Grade 1-3?Set in Ireland, this poetic story follows the steps by which a sheep's woolly coat is transformed into cloth and sweaters. Similar to Tomie dePaola's Charlie Needs a Cloak (S&S, 1973), the narrative begins with a tribute to the sheep and goes on to the work of shearing, carding and spinning, weaving, and knitting. "Now the shearer comes around/to shave away their curly coats/and take the greasy wool to town/for use by nimble Ulster folk." Azarian's hand-colored woodcuts set strong figures of sheep and old-fashioned peasant folk in broad double-spread views. Periodic refrains, which reappear as an end poem, are each attractively framed in pictorial motifs. There's a rustic charm here, suggesting that the age-old process is quaint, a thing of long ago and far away. Some lines will baffle children either for pronunciation ("the hills of Derryveagh") or meaning ("...as rain fills the sky/Irish wit remains dry!"). The author includes suggestions for choral reading, adding a practicality to the book. This title is visually appealing, compensating somewhat for the esoteric pastiche of information.?Margaret Bush, Simmons College, Boston

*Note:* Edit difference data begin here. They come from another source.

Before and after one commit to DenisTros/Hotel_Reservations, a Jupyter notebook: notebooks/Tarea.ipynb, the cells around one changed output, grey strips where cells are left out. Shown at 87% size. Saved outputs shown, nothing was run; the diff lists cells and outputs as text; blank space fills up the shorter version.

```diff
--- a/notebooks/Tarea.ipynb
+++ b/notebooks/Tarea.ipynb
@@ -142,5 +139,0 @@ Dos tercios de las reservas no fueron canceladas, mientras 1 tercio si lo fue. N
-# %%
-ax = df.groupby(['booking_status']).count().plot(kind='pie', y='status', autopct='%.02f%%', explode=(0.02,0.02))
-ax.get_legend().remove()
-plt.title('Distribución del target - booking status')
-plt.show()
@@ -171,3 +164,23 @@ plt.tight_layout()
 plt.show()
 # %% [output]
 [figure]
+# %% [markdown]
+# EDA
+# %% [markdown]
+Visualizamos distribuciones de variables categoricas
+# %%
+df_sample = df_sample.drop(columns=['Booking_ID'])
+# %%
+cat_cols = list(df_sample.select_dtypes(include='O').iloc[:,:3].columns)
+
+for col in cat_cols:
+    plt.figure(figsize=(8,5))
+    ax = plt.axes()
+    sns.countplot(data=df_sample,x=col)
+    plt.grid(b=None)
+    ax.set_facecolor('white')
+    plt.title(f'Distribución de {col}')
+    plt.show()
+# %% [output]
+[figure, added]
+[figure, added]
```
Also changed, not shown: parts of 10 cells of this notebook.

Copyright 1997 Reed Business Information, Inc.
Ages 5^-8. Hand-colored woodcuts lend the perfect Old World feel to this spirited musical rhyme set in the Irish countryside. Divided into four parts (one told by the shearer, another by the spinner, a third by the weaver, and the final one by the knitter), the poem explains the traditional process of making a wool garment. Knitting terms aren't always defined in the text or clarified in the pictures, but their use will provide teachers with great grist for the classroom. In fact, the book as a whole is best suited to group use; its rather complicated structure--each speaker's part is followed by a refrain in italics, with all the refrains gathered together at the close of the book--as well as its inherently musical rhythm are made to order for a large chorus. Millen's afterword, which explains the structure and how to use the text for singing in the round, would have been more helpful had it been made into a preface; however, with patient direction, the book offers some wonderful opportunities for fun and learning. Stephanie Zvirin